-------- Source information --------

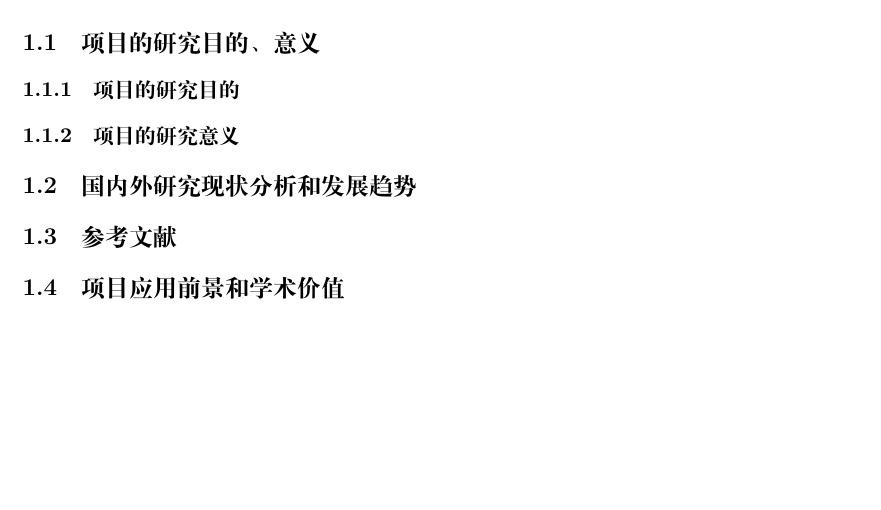
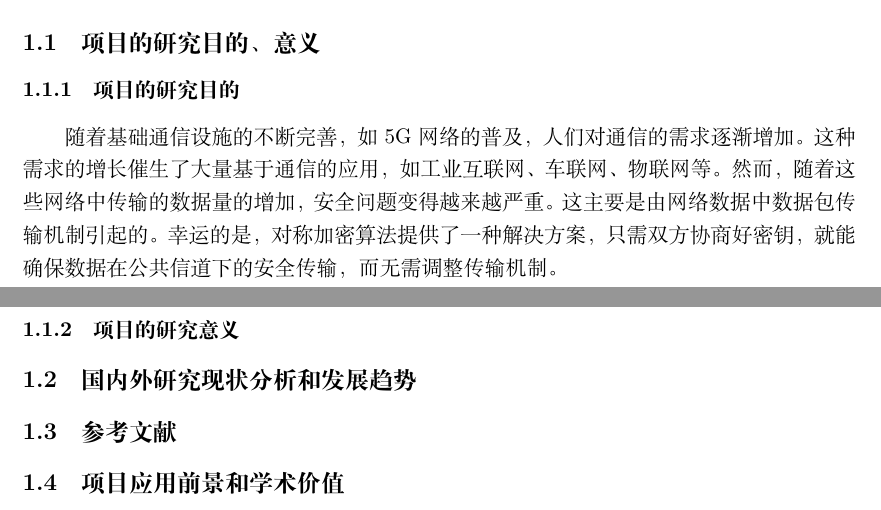
Before and after one commit to jiahaoxiang2000/project_apply, a LaTeX document (main.tex): part of page 2 of 2 before the commit and two parts of pages 1 and 2 of 2 after it, the two joined at a grey line, cut so that both start at the same text, the shorter picture padded with empty space. Compiled offline with XeLaTeX.

Commit message:
start writing

```diff
--- a/main.tex
+++ b/main.tex
@@ -14,6 +14,8 @@
 \subsection{项目的研究目的、意义}
 
 \subsubsection{项目的研究目的}
+随着基础通信设施的不断完善，如5G网络的普及，人们对通信的需求逐渐增加。这种需求的增长催生了大量基于通信的应用，如工业互联网、车联网、物联网等。
+然而，随着这些网络中传输的数据量的增加，安全问题变得越来越严重。这主要是由网络数据中数据包传输机制引起的。幸运的是，对称加密算法提供了一种解决方案，只需双方协商好密钥，就能确保数据在公共信道下的安全传输，而无需调整传输机制。
 
 \subsubsection{项目的研究意义}
 
```
Also changed, not shown: main.pdf, 1 other file.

--------

(Task brief) Every line that holds the word "main" should be copied from the records above.

(Completed exercise)
Before and after one commit to jiahaoxiang2000/project_apply, a LaTeX document (main.tex): part of page 2 of 2 before the commit and two parts of pages 1 and 2 of 2 after it, the two joined at a grey line, cut so that both start at the same text, the shorter picture padded with empty space. Compiled offline with XeLaTeX.
--- a/main.tex
+++ b/main.tex
Also changed, not shown: main.pdf, 1 other file.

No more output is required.